He first got hooked on acting while attending the University of Evansville, and is back in Indiana this weekend for the Gen Con Indy Gaming Convention at the Indiana Convention Center.
In between meeting fans and signing autographs, he took time out Thursday to talk about his Hoosier roots, his acting career and "Serenity," a feature-film version of "Firefly" out this fall.
Q: Do you still run into "Browncoats" (fans of the short-lived "Firefly") who are also fans of your show "Barney Miller?"
A: Yeah, absolutely, all the time. There have been people around here today who wanted to know if I had any photographs from "Barney Miller." Lots of people have fond memories, so I’m not the only old guy, you know!
Q: What inspires you?
Q: Hope of another project?
A: Actually, I have a little bit more depth than that. My whole life is not about projects, you know (laughs).
Q: You’re a Buddhist.
A: I’ve been a practicing Buddhist for 21 years. It’s the most profound and most correct world view that provides me with answers to all my questions.
Q: How did you go from the Midwest to Hollywood?
A: I didn’t walk (laughs). When I left Evansville, I went to the Guthrie Theater, which is a repertory theater in Minneapolis. I spent four years there. I went out to California in ’72, and it’s home. I live just to the right of the "D" in . . . the Hollywood sign!
Q: "Firefly" is now a cult classic.
A: It’s because there are so many bright, intelligent, warm, savvy people out there.
Q: What is your character, Book, all about?
A: Book is a spiritual man who has a past that is — let’s just say less than spiritual. He’s about encouraging other people to get into their spiritual sides. And at the same time, what’s really great about him is that he’s forceful, but doesn’t beat you up with it. He’s a cool guy. He wears different hats at different times. He’s got a lot of scope.
Q: Do you see the "Firefly" series being revived after "Serenity" hits theaters?
A: I have no idea. I can only hope. The plan is to do more movies, so I hope that is exactly what happens.
Q: One of the comments from the Indianapolis sneak preview was that "Serenity" was "like a Western, like history repeating itself."

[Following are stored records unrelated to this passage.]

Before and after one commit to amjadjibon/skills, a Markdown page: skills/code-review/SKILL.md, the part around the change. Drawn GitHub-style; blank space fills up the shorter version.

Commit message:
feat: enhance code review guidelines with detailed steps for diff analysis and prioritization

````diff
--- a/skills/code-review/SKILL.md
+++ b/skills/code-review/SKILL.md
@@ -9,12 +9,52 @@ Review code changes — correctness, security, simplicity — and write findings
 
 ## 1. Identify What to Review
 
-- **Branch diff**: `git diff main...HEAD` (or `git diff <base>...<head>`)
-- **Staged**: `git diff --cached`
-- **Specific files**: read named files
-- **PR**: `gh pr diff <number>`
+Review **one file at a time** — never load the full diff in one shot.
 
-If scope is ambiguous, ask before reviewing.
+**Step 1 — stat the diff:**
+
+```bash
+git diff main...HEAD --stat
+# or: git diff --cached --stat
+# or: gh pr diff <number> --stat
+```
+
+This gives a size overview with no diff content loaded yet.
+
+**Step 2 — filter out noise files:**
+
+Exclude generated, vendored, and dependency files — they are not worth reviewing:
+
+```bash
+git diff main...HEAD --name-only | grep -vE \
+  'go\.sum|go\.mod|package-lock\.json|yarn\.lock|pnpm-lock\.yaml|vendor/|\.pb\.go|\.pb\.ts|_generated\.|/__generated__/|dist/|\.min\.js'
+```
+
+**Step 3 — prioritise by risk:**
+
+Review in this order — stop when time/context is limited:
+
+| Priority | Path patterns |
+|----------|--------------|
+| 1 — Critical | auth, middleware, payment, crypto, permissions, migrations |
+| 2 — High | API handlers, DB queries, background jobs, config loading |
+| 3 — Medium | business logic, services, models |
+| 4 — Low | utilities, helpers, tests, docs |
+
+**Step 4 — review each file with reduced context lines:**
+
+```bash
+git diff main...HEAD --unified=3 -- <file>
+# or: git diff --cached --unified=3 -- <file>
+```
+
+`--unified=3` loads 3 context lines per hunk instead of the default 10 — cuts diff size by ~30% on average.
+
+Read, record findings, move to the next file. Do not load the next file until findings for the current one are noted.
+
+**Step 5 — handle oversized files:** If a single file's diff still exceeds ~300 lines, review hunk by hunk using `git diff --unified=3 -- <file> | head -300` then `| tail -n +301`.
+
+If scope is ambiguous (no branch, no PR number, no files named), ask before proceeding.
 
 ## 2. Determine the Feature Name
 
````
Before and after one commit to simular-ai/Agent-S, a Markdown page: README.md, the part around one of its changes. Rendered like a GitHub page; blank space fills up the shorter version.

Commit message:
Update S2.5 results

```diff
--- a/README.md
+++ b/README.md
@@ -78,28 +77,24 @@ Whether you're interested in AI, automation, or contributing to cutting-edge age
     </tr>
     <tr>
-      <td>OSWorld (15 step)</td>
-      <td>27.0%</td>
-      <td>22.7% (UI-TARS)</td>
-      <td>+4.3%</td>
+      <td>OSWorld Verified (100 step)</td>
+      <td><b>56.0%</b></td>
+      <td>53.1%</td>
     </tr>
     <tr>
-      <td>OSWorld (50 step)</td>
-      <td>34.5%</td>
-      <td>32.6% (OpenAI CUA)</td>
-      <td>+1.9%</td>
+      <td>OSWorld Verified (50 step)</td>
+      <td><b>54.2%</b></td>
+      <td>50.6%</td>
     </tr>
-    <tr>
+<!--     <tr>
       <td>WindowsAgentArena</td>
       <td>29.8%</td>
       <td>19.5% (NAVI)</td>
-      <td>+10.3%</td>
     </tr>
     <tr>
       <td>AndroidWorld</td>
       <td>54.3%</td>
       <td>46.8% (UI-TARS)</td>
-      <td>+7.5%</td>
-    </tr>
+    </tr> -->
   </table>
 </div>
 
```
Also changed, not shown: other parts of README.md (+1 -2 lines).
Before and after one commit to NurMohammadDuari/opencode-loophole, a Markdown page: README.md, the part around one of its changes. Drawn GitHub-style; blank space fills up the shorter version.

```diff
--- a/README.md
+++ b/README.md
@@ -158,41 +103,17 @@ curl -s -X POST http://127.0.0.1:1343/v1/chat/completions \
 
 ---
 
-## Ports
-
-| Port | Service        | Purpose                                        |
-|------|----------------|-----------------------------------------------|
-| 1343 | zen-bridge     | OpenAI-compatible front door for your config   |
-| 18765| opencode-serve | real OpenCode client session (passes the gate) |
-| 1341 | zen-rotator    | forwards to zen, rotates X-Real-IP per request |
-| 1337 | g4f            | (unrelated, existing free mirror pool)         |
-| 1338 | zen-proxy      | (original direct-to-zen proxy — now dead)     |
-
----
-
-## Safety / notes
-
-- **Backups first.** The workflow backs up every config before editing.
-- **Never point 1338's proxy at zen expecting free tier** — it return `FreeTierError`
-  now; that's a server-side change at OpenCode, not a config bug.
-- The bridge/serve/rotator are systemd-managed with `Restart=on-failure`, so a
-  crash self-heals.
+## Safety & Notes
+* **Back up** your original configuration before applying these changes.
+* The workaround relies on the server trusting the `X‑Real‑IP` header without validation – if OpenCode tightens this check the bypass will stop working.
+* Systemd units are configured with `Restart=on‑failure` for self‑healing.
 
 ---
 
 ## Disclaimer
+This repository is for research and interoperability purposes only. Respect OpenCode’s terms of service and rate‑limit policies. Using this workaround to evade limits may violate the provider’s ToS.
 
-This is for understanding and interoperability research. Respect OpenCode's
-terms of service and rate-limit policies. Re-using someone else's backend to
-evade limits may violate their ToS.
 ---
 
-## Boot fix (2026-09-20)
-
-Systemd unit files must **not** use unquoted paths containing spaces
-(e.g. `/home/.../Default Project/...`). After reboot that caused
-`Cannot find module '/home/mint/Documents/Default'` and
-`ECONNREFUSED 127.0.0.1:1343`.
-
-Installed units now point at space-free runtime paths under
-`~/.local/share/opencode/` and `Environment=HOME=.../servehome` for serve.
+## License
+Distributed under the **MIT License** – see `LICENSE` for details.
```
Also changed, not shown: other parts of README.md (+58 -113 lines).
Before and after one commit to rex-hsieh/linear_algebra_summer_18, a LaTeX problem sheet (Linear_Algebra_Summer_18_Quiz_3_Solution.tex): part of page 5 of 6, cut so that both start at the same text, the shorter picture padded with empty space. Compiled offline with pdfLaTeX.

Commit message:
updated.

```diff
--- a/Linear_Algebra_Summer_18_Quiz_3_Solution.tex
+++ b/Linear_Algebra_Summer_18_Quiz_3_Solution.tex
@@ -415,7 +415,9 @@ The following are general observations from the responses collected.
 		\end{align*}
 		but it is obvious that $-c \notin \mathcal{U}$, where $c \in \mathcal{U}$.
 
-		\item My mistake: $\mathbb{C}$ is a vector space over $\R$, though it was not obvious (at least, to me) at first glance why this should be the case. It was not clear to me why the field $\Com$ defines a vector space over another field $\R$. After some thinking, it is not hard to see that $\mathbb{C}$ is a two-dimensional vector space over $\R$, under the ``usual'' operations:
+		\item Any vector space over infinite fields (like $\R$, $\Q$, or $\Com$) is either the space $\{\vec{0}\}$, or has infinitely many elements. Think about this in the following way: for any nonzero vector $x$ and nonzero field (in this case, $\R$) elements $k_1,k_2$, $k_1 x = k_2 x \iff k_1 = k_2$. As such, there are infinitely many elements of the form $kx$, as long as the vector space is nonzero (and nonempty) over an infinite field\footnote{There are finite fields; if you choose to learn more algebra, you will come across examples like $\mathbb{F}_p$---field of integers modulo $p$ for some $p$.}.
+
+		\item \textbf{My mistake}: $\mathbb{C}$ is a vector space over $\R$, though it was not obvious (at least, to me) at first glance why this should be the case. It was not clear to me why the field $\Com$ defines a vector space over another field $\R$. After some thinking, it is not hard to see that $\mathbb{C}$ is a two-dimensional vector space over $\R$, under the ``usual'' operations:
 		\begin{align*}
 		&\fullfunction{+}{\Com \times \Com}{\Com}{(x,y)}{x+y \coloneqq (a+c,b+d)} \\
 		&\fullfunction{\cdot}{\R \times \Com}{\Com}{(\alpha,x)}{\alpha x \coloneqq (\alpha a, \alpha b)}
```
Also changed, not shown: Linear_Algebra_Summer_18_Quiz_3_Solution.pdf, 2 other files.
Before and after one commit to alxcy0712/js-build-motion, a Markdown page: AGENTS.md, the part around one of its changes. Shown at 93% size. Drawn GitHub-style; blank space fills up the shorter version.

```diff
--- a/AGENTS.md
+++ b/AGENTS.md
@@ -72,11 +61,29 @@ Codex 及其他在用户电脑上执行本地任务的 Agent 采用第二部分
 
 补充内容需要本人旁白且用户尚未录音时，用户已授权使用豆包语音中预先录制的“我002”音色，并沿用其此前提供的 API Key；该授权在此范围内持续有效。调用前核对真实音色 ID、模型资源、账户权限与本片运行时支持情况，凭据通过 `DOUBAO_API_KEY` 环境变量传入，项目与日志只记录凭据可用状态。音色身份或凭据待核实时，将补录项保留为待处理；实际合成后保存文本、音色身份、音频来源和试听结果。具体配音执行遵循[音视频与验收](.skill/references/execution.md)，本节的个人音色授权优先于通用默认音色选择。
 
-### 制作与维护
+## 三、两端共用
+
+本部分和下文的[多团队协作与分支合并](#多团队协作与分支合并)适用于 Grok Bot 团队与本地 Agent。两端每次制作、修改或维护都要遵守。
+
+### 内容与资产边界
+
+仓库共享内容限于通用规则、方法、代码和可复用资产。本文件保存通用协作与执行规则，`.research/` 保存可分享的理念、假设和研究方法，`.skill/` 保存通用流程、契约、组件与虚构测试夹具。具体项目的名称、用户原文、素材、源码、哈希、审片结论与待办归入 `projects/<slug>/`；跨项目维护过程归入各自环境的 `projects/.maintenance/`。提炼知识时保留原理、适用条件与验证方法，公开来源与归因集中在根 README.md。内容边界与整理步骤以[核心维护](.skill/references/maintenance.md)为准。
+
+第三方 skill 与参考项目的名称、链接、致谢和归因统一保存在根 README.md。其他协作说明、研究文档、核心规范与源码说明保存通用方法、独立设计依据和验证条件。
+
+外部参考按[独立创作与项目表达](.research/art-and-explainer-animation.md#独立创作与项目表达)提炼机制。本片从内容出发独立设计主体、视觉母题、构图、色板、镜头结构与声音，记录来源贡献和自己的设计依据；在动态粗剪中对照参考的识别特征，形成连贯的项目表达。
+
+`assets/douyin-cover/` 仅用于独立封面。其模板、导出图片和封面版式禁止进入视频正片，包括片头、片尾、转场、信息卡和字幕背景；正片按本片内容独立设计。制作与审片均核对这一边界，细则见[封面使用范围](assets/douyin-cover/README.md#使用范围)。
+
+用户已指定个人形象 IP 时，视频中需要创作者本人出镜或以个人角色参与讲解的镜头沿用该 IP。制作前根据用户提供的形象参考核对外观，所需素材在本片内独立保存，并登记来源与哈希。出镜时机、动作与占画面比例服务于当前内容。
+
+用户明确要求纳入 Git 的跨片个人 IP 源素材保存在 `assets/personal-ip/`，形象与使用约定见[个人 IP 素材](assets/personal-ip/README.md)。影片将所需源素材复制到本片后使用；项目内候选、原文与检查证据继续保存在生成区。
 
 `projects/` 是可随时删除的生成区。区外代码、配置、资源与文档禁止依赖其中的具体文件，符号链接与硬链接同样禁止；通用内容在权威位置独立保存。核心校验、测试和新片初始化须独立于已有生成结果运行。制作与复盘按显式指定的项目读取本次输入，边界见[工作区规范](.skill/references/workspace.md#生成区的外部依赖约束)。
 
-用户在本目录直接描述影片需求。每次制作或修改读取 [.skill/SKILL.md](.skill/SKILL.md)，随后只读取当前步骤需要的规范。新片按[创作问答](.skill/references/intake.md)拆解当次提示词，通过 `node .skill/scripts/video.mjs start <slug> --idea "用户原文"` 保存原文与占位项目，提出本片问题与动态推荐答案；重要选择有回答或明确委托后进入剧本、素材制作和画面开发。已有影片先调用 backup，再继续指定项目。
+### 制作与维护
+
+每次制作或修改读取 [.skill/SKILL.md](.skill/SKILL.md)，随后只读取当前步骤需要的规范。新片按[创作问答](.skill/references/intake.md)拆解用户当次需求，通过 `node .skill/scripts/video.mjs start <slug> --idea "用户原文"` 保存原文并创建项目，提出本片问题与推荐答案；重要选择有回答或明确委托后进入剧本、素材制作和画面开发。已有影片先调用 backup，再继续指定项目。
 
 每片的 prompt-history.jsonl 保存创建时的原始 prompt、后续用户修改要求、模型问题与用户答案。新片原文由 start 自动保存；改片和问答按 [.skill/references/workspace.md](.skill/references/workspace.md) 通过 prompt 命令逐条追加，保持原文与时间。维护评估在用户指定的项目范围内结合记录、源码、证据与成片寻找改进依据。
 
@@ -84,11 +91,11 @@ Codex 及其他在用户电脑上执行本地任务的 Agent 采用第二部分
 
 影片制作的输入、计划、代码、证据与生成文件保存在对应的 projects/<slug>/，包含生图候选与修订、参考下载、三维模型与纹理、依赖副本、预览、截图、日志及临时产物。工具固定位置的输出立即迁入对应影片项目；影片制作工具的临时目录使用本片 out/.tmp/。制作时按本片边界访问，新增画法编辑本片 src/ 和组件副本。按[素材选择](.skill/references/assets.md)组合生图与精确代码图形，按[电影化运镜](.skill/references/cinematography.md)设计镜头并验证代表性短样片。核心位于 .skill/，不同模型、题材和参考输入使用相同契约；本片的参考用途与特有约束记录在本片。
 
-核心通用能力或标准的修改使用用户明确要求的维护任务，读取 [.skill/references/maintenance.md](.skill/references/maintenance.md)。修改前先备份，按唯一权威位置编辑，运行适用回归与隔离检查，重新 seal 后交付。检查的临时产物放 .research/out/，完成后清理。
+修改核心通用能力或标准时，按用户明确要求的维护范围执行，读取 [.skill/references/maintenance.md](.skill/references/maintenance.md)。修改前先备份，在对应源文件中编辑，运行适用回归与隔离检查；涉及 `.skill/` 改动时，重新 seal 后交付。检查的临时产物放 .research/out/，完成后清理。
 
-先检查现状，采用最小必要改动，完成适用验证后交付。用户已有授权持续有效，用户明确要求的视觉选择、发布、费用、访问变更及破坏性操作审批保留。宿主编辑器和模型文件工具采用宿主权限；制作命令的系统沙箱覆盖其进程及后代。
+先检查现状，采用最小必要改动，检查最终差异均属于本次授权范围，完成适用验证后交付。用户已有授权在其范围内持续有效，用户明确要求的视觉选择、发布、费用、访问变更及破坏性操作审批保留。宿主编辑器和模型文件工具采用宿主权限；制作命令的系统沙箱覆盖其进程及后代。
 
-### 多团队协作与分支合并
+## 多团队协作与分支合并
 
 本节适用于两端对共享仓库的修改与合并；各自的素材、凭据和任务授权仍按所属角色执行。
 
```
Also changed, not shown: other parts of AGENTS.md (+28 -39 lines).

A: It’s a Western in space.
Q: Wagon train to the stars? That’s been done before.
A: Joss (Whedon, creator of "Firefly") has broken some barriers before. How do I know it’s a Western? We have horses, dust, rocks and a frontier. It was great.
Q: Is the movie a continuation of the series?
A: No. The movie will be equally accessible to people who saw the series, as well as to people who never saw it. (Whedon) worked it out that way, smartly.
Q: As an actor, do you feel you have played every role you had a desire to play?
A: Oh no, absolutely not. But I’ve had the good fortune to do a lot of parts that I really really loved. I would love to do Book for more years. And I loved Harris on "Barney Miller." And I can’t tell you the names of other things I’d like to do, but I don’t feel like my work is complete.